Harrison Lee and Jones are paired well as Ti Moune’s parents. Lee is a kind, gentle presence while Jones is what can only be described as a maternal powerhouse. Hers was one of the standout performances of the evening with an incredibly expressive face and a singing voice to match. Thanks to Jones, there was not a dry eye in the house during the song, “Ti Moune” as everyone was transported back to some time in their life when they had to say a difficult goodbye to a family member.
The four gods interact so naturally with each other that one cannot help but assume that they are very good friends offstage as well. Blake is the warm and comforting “fairy godmother” we all wish we had as well as the possessor of a powerful singing voice we all wish we had. Malcolm Lee’s versatility is evident as he masterfully embodies the fierce and mighty Ague as well as an amusing Armand and a lighthearted storyteller.
As Erzulie, Epps is a sparkling presence with the voice of an actual goddess. Williams, cleverly accessorized with a top hat and sunglasses, is intriguingly menacing and does a great job staying true to a character that could so easily slip into unfortunate parody.
The object of Ti Moune’s desire, Daniel, is played with endearing earnestness by Anthony, who convincingly conveys a wide range of emotions from curiosity to lust to passion with just his striking dark eyes.
Tiara Whaley’s Ti Moune is astounding. Whaley has the large innocent eyes and gorgeous melodic voice of a Disney princess. Every fiber of her being seems to pulse with hope, longing, passion, determination, and strength. Although you can probably see what is coming, your heart breaks along with hers as if you too are experiencing her devastating sorrow.
As both the music director and the pianist, Walter “Bobby” McCoy more than does justice to this reggae-influenced score. He leads an impressive group of musicians (David Burrelli on bass, Jim Hofmann on percussion, and Mila Weiss on reeds) that will leave you wondering how such a small orchestra can create such a full sound. The vocal/orchestra balance (so often a challenge in many shows) was perfect, enabling the audience to fully experience the fantastic vocal blend of the cast.

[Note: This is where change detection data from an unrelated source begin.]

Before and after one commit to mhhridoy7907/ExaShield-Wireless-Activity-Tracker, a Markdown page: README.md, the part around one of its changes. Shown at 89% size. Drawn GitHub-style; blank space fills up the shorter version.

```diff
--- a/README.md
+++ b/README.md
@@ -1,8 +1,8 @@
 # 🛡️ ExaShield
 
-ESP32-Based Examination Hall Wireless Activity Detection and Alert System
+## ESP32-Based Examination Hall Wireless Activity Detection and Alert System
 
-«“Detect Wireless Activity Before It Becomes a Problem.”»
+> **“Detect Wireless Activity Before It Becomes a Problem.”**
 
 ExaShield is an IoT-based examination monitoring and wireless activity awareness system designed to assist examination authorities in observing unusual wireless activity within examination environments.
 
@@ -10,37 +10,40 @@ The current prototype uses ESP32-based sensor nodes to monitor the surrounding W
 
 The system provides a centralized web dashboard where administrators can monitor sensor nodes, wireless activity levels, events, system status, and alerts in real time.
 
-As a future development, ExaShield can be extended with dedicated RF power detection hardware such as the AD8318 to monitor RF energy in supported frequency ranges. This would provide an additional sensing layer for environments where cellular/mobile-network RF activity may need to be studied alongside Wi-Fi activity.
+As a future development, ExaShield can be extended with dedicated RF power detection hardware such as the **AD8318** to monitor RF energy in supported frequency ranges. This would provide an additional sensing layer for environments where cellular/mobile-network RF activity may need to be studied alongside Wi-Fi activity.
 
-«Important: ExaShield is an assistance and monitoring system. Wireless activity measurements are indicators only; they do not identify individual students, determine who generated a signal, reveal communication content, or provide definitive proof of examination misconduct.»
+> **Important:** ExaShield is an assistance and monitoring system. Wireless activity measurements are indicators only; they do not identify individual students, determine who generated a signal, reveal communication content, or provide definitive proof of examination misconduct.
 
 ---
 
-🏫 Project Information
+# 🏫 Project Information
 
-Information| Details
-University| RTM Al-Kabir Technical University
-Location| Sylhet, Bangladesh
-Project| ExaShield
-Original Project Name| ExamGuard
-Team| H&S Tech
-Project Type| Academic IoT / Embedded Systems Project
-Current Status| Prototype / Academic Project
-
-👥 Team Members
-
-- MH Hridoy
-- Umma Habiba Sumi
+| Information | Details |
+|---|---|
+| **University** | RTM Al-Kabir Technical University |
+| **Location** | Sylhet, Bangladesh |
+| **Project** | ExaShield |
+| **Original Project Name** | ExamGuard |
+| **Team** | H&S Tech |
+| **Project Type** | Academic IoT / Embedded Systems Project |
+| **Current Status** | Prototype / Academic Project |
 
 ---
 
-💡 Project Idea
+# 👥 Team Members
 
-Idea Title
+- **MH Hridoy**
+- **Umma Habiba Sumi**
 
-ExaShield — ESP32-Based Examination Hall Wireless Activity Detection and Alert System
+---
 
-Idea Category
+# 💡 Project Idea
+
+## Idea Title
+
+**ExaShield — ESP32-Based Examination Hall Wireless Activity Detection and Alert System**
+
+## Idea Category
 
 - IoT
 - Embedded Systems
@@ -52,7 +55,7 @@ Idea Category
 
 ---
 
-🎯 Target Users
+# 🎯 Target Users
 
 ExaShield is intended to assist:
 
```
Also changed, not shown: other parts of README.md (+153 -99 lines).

Kara-Tameika Watkins’ choreography adds the visual dimension to the music, with African and Calypso influenced movements that the cast performs with joyous passionate abandon. During the large ensemble numbers one is tempted to get up and join in!
Thanks to Scenic Designer Margie Jervis and Scenic Artists Bill Able, the cast has ample room to dance despite the small size of the space itself. The set is simple and uncluttered, containing merely a ramp, a basket, a floor painted to resemble a beach, and creative use of the theater’s built-in structural support columns. A plain white backdrop nicely enhances Lovins’ creative uses of colorful lights and darkness. Jervis also serves as the costume designer for the production, assisted by Eileen Levy. She adorns the cast in lively yellows, corals, blues, greens, and whites to great effect, leaving them barefoot to complete the tropical vibe of their ensemble.

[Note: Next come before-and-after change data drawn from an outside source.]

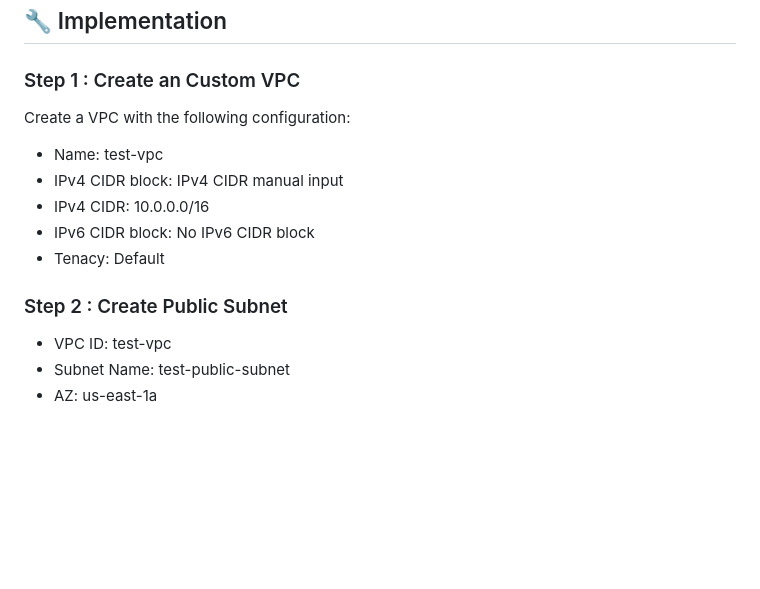
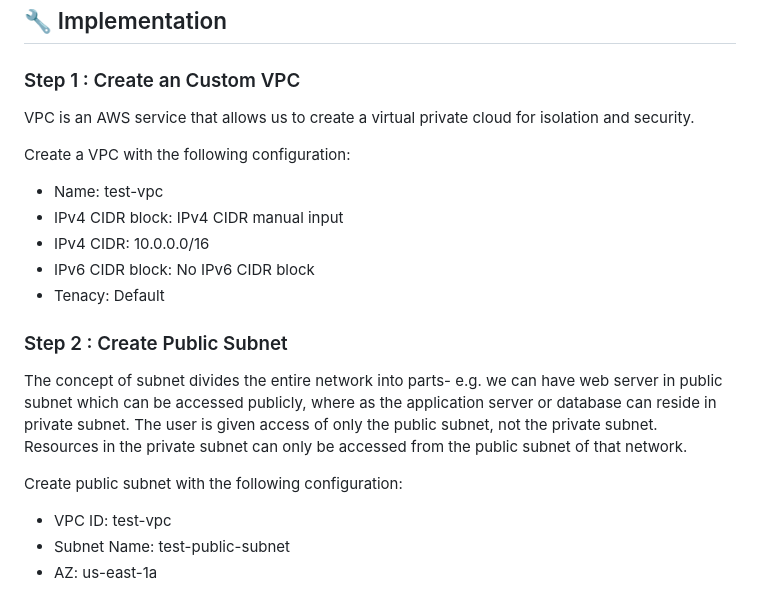
Before and after one commit to preeyanka09/My-Learnings, a Markdown page: Project6/VPC-from-scratch/README.md, the part around the change. Rendered like a GitHub page; blank space fills up the shorter version.

```diff
--- a/Project6/VPC-from-scratch/README.md
+++ b/Project6/VPC-from-scratch/README.md
@@ -21,6 +21,9 @@ This architecture allows public internet access for one instance while keeping a
 
 ## 🔧 Implementation
 ### Step 1 : Create an Custom VPC
+
+VPC is an AWS service that allows us to create a virtual private cloud for isolation and security.
+
 Create a VPC with the following configuration:
 - Name: test-vpc
 - IPv4 CIDR block: IPv4 CIDR manual input
@@ -29,6 +32,11 @@ Create a VPC with the following configuration:
 - Tenacy: Default
 
 ### Step 2 : Create Public Subnet
+
+The concept of subnet divides the entire network into parts- e.g. we can have web server in  public subnet which can be accessed publicly, where as the application server or database can reside in private subnet. The user is given access of only the public subnet, not the private subnet. Resources in the private subnet can only be accessed from the public subnet of that network.
+
+Create public subnet with the following configuration:
+
 - VPC ID: test-vpc
 - Subnet Name: test-public-subnet
 - AZ: us-east-1a
```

Director Matt Conner and Stage Manager Christopher Riherd have done a beautiful job creating a show that is polished, yet genuine. I urge you to go see Creative Cauldron’s Once on This Island or risk missing one of the best local productions of the spring!
Running Time: 90 minutes, with no intermission.

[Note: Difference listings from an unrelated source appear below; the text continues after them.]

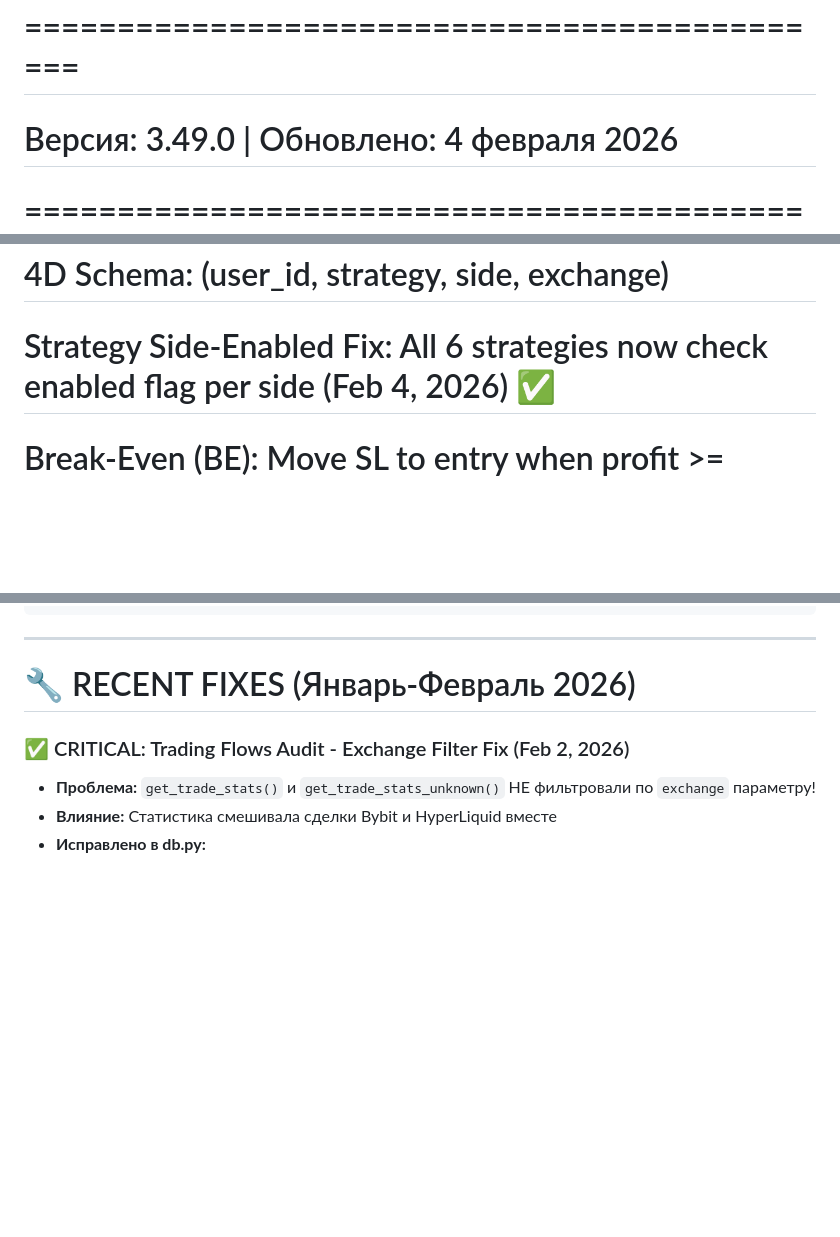
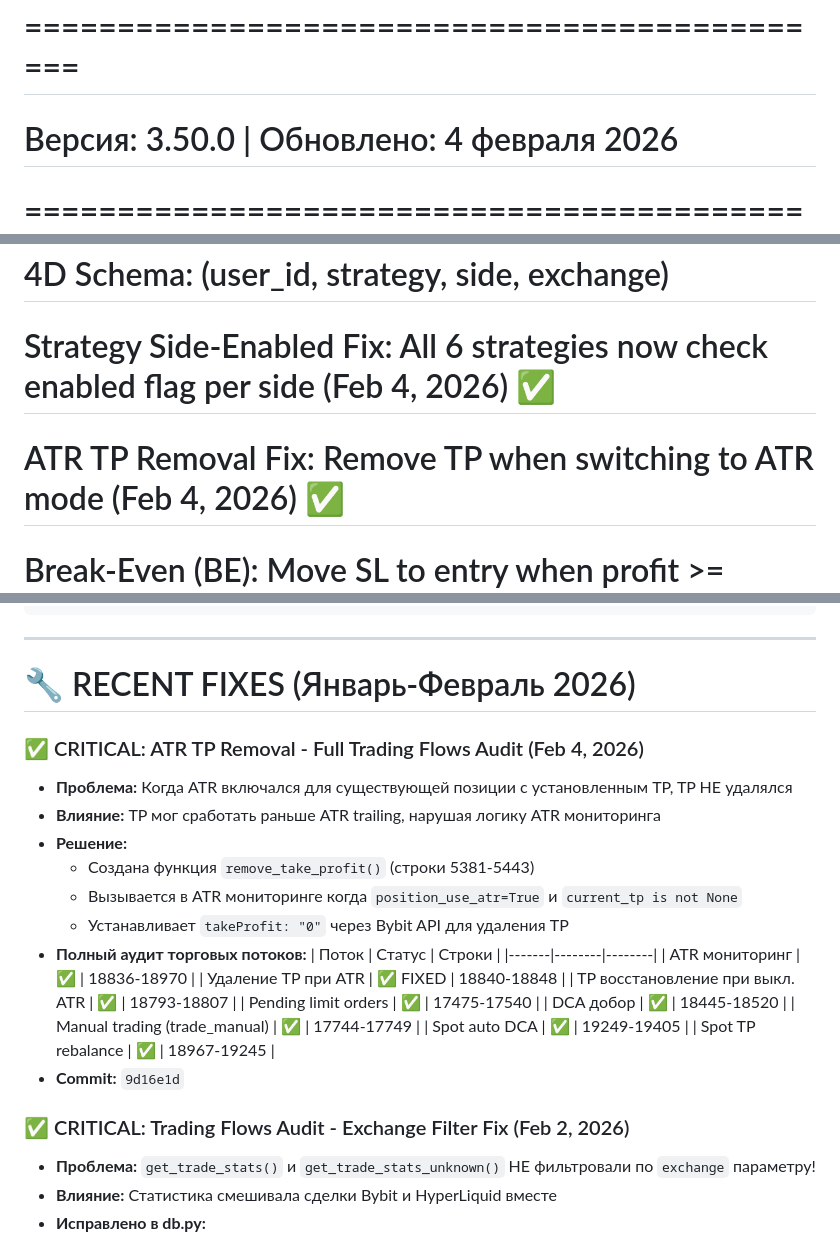
Before and after one commit to ElcaroNossam/elcarobybitbotv2, a Markdown page: .github/copilot-instructions.md, 3 parts joined by grey strips. Rendered like a GitHub page; blank space fills up the shorter version.

Commit message:
docs: Add ATR TP removal fix and full trading flows audit (Feb 4, 2026)
- Version 3.50.0
- Documented remove_take_profit() function
- Added full trading flows audit results table
- All 8 trading flows verified working correctly

```diff
--- a/.github/copilot-instructions.md
+++ b/.github/copilot-instructions.md
@@ -1,6 +1,6 @@
 # Enliko Trading Platform - AI Coding Guidelines
 # =============================================
-# Версия: 3.49.0 | Обновлено: 4 февраля 2026
+# Версия: 3.50.0 | Обновлено: 4 февраля 2026
 # =============================================
 # Production Domain: https://enliko.com (nginx + SSL)
 # Cross-Platform Sync: iOS ↔ WebApp ↔ Telegram Bot ↔ Android
@@ -11,6 +11,7 @@
 # Modern Features: Biometrics, Haptics, Animations, Offline-First
 # 4D Schema: (user_id, strategy, side, exchange)
 # Strategy Side-Enabled Fix: All 6 strategies now check enabled flag per side (Feb 4, 2026) ✅
+# ATR TP Removal Fix: Remove TP when switching to ATR mode (Feb 4, 2026) ✅
 # Break-Even (BE): Move SL to entry when profit >= trigger%
 # Partial Take Profit: Close X% at +Y% profit in 2 steps
 # Translations: 15 languages × 1540+ keys
@@ -1021,6 +1022,26 @@ except Exception as e:
 
 # 🔧 RECENT FIXES (Январь-Февраль 2026)
 
+### ✅ CRITICAL: ATR TP Removal - Full Trading Flows Audit (Feb 4, 2026)
+- **Проблема:** Когда ATR включался для существующей позиции с установленным TP, TP НЕ удалялся
+- **Влияние:** TP мог сработать раньше ATR trailing, нарушая логику ATR мониторинга
+- **Решение:**
+  - Создана функция `remove_take_profit()` (строки 5381-5443)
+  - Вызывается в ATR мониторинге когда `position_use_atr=True` и `current_tp is not None`
+  - Устанавливает `takeProfit: "0"` через Bybit API для удаления TP
+- **Полный аудит торговых потоков:**
+  | Поток | Статус | Строки |
+  |-------|--------|--------|
+  | ATR мониторинг | ✅ | 18836-18970 |
+  | Удаление TP при ATR | ✅ FIXED | 18840-18848 |
+  | TP восстановление при выкл. ATR | ✅ | 18793-18807 |
+  | Pending limit orders | ✅ | 17475-17540 |
+  | DCA добор | ✅ | 18445-18520 |
+  | Manual trading (trade_manual) | ✅ | 17744-17749 |
+  | Spot auto DCA | ✅ | 19249-19405 |
+  | Spot TP rebalance | ✅ | 18967-19245 |
+- **Commit:** `9d16e1d`
+
 ### ✅ CRITICAL: Trading Flows Audit - Exchange Filter Fix (Feb 2, 2026)
 - **Проблема:** `get_trade_stats()` и `get_trade_stats_unknown()` НЕ фильтровали по `exchange` параметру!
 - **Влияние:** Статистика смешивала сделки Bybit и HyperLiquid вместе
```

Once on This Island plays through May 31, 2015 at Creative Cauldron – 410 South Maple Ave, in Falls Church, VA in the Pearson Building Square Building at the intersection of Maple Avenue and Lee Highway (Washington Boulevard). For tickets, purchase them online.
Meet the Cast of ‘Once on This Island’ at Creative Cauldron: Part 1: Malcolm Lee.
Meet the Cast of ‘Once on This Island’ at Creative Cauldron: Part 2: Ian Anthony Coleman.
Meet the Cast of ‘Once on This Island’ at Creative Cauldron: Part 3: Carl Williams.